Students’ Work

The Birds

For the first “Segmentation and Emotional Analysis” assignment, my students wrote about Daphne Du Maurier’s short story “The Birds” (1952). I was impressed with the diverse range of arguments they developed for the emotional structure of the text. Here are some of my students’ intriguing thesis claims:

“While the characters must fight through fear and prioritize their survival, readers have the ability to scrutinize the actions of characters and revisit character responses with judgement. It is this ability to reflect which helped form my emotional response as I am more empathetic when the characters involuntarily experience trauma and less compassionate when they voluntarily place themselves in jeopardy.”

“Throughout ‘The Birds,’ I found myself wanting to have Nat Hocken’s logical mindset, but I struggled because I identified with Nat’s unnamed wife who is more emotional. Since Nat remains calm and rational, I found him more trustworthy and reliable than his emotional wife, which means that under the same circumstances, I might be unreliable.”

“In ‘The Birds,’ the main character Nat Hocken champions the idea that the avian enemy is motivated by hunger and changes in the season. During my segmentation, I was surprised at the number of emotions I had dedicated to an alternate answer: that, in fact, the birds were more nefarious than Nat presumes. Certain passages contrast emotion and reasoning to challenge the idea that the birds are motivated by pure instinct, and, in some cases, suggest a self-awareness or sentience in the birds. This conflict creates an uncomfortable air of anxiety.”

“Once I reread the ending of ‘The Birds’ for the emotional segmentation, I realized that Nat demonstrates how using intelligence and rationality in uncontrollable circumstances is sometimes just as futile as acting on emotion and not thinking at all.”

For those interested in Whitney’s “Segmentation and Emotional Analysis” assignment, she discusses it thoroughly, including the assignment prompt itself and a sample segmentation in the article “Thinking/Feeling: Emotion, Spectatorship, and the Pedagogy of Horror.”

Works Cited

Carroll, Noël. The Philosophy of Horror or Paradoxes of the Heart. Routledge, 1990.

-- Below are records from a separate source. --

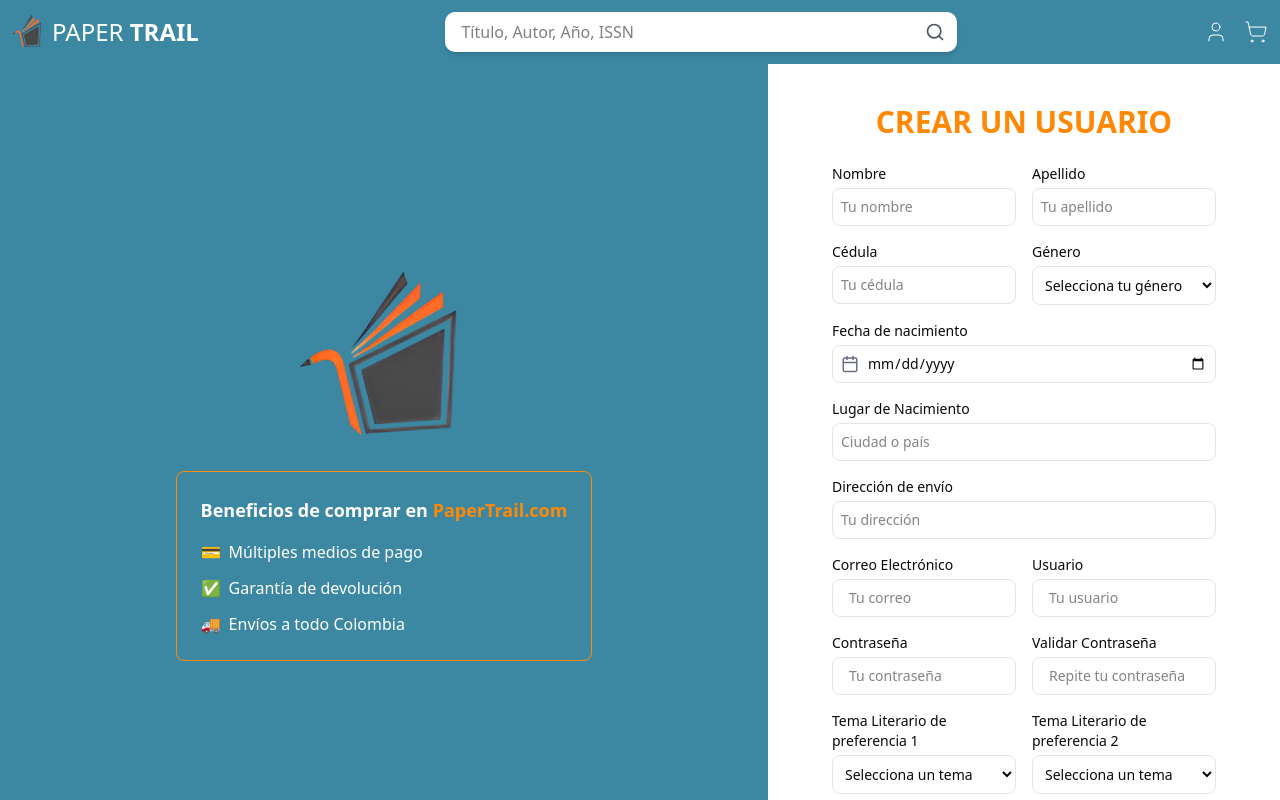
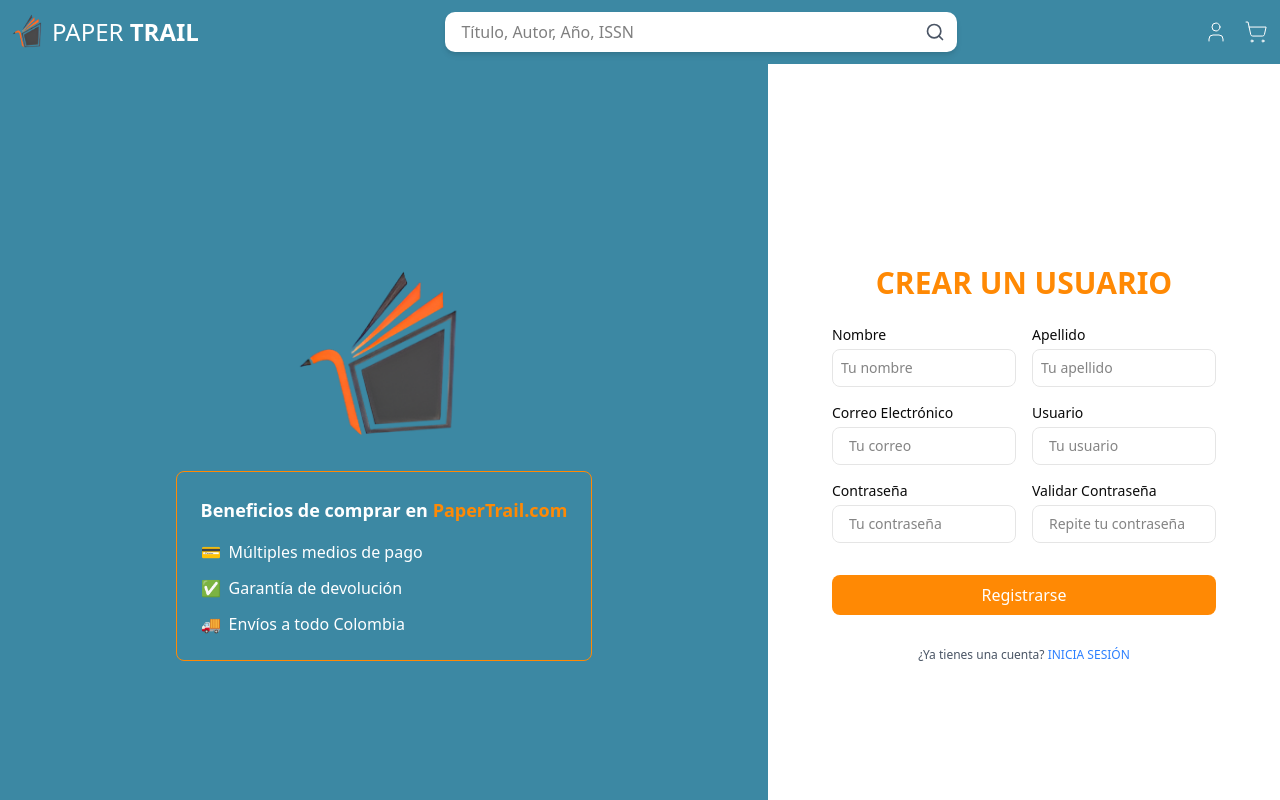
Before and after one commit to Sapr1121/PaperTrail, a Next.js app in the folder front-end-nextjs/frontend-nextjs/: page /register in a window 1280 px wide. Shown: the top 800 px of the page. Built offline with nearby package versions, Linux system fonts and the light colour scheme.

Commit message:
ventana emergente

```diff
--- a/front-end-nextjs/frontend-nextjs/components/register.tsx
+++ b/front-end-nextjs/frontend-nextjs/components/register.tsx
@@ -1,21 +1,37 @@
 "use client";
-import { Mail, Lock, Calendar, User } from "lucide-react";
+import { useState } from "react";
+import { Mail, Lock, Calendar, User, XCircle } from "lucide-react";
 import Image from "next/image";
 import { useRouter } from "next/navigation";
+import { motion } from "framer-motion";
 
 const Register = () => {
   const router = useRouter();
+  const [successMessage, setSuccessMessage] = useState<string | null>(null);
+  const [errorMessage, setErrorMessage] = useState<string | null>(null);
+
+  const handleRegister = () => {
+    const isSuccess = Math.random() > 0.5;
+
+    if (isSuccess) {
+      setSuccessMessage("Registro exitoso");
+      setErrorMessage(null);
+      setTimeout(() => {
+        setSuccessMessage(null);
+        router.push("/");
+      }, 3000);
+    } else {
+      setErrorMessage("Error en el registro. Inténtalo de nuevo.");
+      setSuccessMessage(null);
+      setTimeout(() => setErrorMessage(null), 3000);
+    }
+  };
+
   return (
     <div className="flex flex-col md:flex-row min-h-screen">
-      {/* Sección izquierda - Logo, Beneficios */}
+      {/* Sección izquierda */}
       <div className="w-full md:w-3/5 bg-[#3C88A3] flex flex-col items-center justify-center p-6 md:p-10 text-white md:sticky md:top-0 md:h-screen md:overflow-y-auto">
-        <Image
-          src="/images/icono.png"
-          alt="Logo"
-          width={150}
-          height={150}
-          className="md:w-[180px] md:h-[180px]"
-        />
+        <Image src="/images/icono.png" alt="Logo" width={150} height={150} className="md:w-[180px] md:h-[180px]" />
         <div className="border border-orange-400 p-4 md:p-6 rounded-md mt-6 text-center md:text-left">
           <h2 className="text-lg font-semibold">
             Beneficios de comprar en <span className="text-orange-400">PaperTrail.com</span>
@@ -29,11 +45,33 @@
       </div>
 
       {/* Sección derecha - Formulario */}
-      <div className="w-full md:w-2/5 flex flex-col items-center justify-center p-6 md:p-10">
+    <div className="w-full md:w-2/5 flex flex-col items-center justify-center p-6 md:p-10 relative">
+      {/* Notificación emergente */}
+      {(successMessage || errorMessage) && (
+        <motion.div
+          initial={{ opacity: 0, y: -50 }}
+          animate={{ opacity: 1, y: 0 }}
+          exit={{ opacity: 0, y: -50 }}
+          className={`absolute top-8 w-3/4 h-[10vh] flex items-center justify-between px-6 py-3 rounded-lg shadow-lg text-white text-sm ${
+            successMessage ? "bg-orange-500" : "bg-black"
+          }`}
+        >
+          <span>{successMessage || errorMessage}</span>
+          <XCircle
+            size={22}
+            className="cursor-pointer hover:text-gray-200"
+            onClick={() => {
+              setSuccessMessage(null);
+              setErrorMessage(null);
+            }}
+          />
+        </motion.div>
+      )}
+
         <h1 className="text-2xl md:text-3xl font-semibold text-orange-400 mb-6 text-center">CREAR UN USUARIO</h1>
 
+        {/* Formulario */}
         <div className="w-full max-w-xs sm:max-w-md md:max-w-sm space-y-4">
-          {/* Inputs en dos columnas desde móviles */}
           <div className="grid grid-cols-1 sm:grid-cols-2 gap-4">
             <div>
               <label className="block text-sm font-medium">Nombre</label>
@@ -43,39 +81,8 @@
               <label className="block text-sm font-medium">Apellido</label>
               <input type="text" className="w-full border rounded-md p-2 mt-1 outline-none text-sm" placeholder="Tu apellido" />
             </div>
-            <div>
-              <label className="block text-sm font-medium">Cédula</label>
-              <input type="text" className="w-full border rounded-md p-2 mt-1 outline-none text-sm" placeholder="Tu cédula" />
-            </div>
-            <div>
-              <label className="block text-sm font-medium">Género</label>
-              <select className="w-full border rounded-md p-2 mt-1 outline-none text-sm">
-                <option value="">Selecciona tu género</option>
-                <option value="masculino">Masculino</option>
-                <option value="femenino">Femenino</option>
-                <option value="otro">Otro</option>
-              </select>
-            </div>
           </div>
 
-          <div>
-            <label className="block text-sm font-medium">Fecha de nacimiento</label>
-            <div className="flex items-center border rounded-md p-2 mt-1">
-              <Calendar size={18} className="text-gray-500 mr-2" />
-              <input type="date" className="flex-1 outline-none text-sm" />
-            </div>
-          </div>
-
-          <div>
-            <label className="block text-sm font-medium">Lugar de Nacimiento</label>
-            <input type="text" className="w-full border rounded-md p-2 mt-1 outline-none text-sm" placeholder="Ciudad o país" />
-          </div>
-          <div>
-            <label className="block text-sm font-medium">Dirección de envío</label>
-            <input type="text" className="w-full border rounded-md p-2 mt-1 outline-none text-sm" placeholder="Tu dirección" />
-          </div>
-
-          {/* Inputs en dos columnas desde móviles */}
           <div className="grid grid-cols-1 sm:grid-cols-2 gap-4">
             <div>
               <label className="block text-sm font-medium">Correo Electrónico</label>
@@ -93,7 +100,6 @@
             </div>
           </div>
 
-          {/* Inputs en dos columnas desde móviles */}
           <div className="grid grid-cols-1 sm:grid-cols-2 gap-4">
             <div>
               <label className="block text-sm font-medium">Contraseña</label>
@@ -111,33 +117,15 @@
             </div>
           </div>
 
-          {/* Preferencias literarias en dos columnas desde móviles */}
-          <div className="grid grid-cols-1 sm:grid-cols-2 gap-4">
-            <div>
-              <label className="block text-sm font-medium">Tema Literario de preferencia 1</label>
-              <select className="w-full border rounded-md p-2 mt-1 outline-none text-sm">
-                <option value="">Selecciona un tema</option>
-                <option value="ficcion">Ficción</option>
-                <option value="no-ficcion">No Ficción</option>
-                <option value="fantasia">Fantasía</option>
-                <option value="ciencia">Ciencia</option>
-              </select>
-            </div>
-            <div>
-              <label className="block text-sm font-medium">Tema Literario de preferencia 2</label>
-              <select className="w-full border rounded-md p-2 mt-1 outline-none text-sm">
-                <option value="">Selecciona un tema</option>
-                <option value="ficcion">Ficción</option>
-                <option value="no-ficcion">No Ficción</option>
-                <option value="fantasia">Fantasía</option>
-                <option value="ciencia">Ciencia</option>
-              </select>
-            </div>
-          </div>
+          <button
+            className="w-full bg-orange-400 text-white py-2 rounded-md mt-4 transition-transform duration-300 transform hover:scale-105 cursor-pointer"
+            onClick={handleRegister}
+          >
+            Registrarse
+          </button>
 
-          <button className="w-full bg-orange-400 text-white py-2 rounded-md mt-4 transition-transform duration-300 transform hover:scale-105 cursor-pointer" onClick={()=>router.push("/")}>Registrarse</button>
           <p className="text-xs text-gray-600 text-center mt-4">
-            ¿Ya tienes una cuenta? <span className="text-blue-500 cursor-pointer hover:text-blue-700 hover:underline transition-colors duration-300" onClick={()=>router.push("/login")}>INICIA SESIÓN</span>
+            ¿Ya tienes una cuenta? <span className="text-blue-500 cursor-pointer hover:text-blue-700 hover:underline transition-colors duration-300" onClick={() => router.push("/login")}> INICIA SESIÓN</span>
           </p>
         </div>
       </div>
--- a/front-end-nextjs/frontend-nextjs/package.json
+++ b/front-end-nextjs/frontend-nextjs/package.json
@@ -13,6 +13,7 @@
     "axios": "^1.8.3",
     "class-variance-authority": "^0.7.1",
     "clsx": "^2.1.1",
+    "framer-motion": "^12.6.2",
     "lucide-react": "^0.482.0",
     "next": "15.2.2",
     "react": "^19.0.0",
```
Also changed, not shown: 1 other file (tests, documents, lock files or other folders).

Plantinga, Carl. Moving Viewers: American Film and the Spectator’s Experience. U of
California P, 2009.

Whitney, Allison. “Thinking/Feeling: Emotion, Spectatorship, and the Pedagogy of Horror.” The CEA Forum, Winter/Spring 2014, pp. 37-61.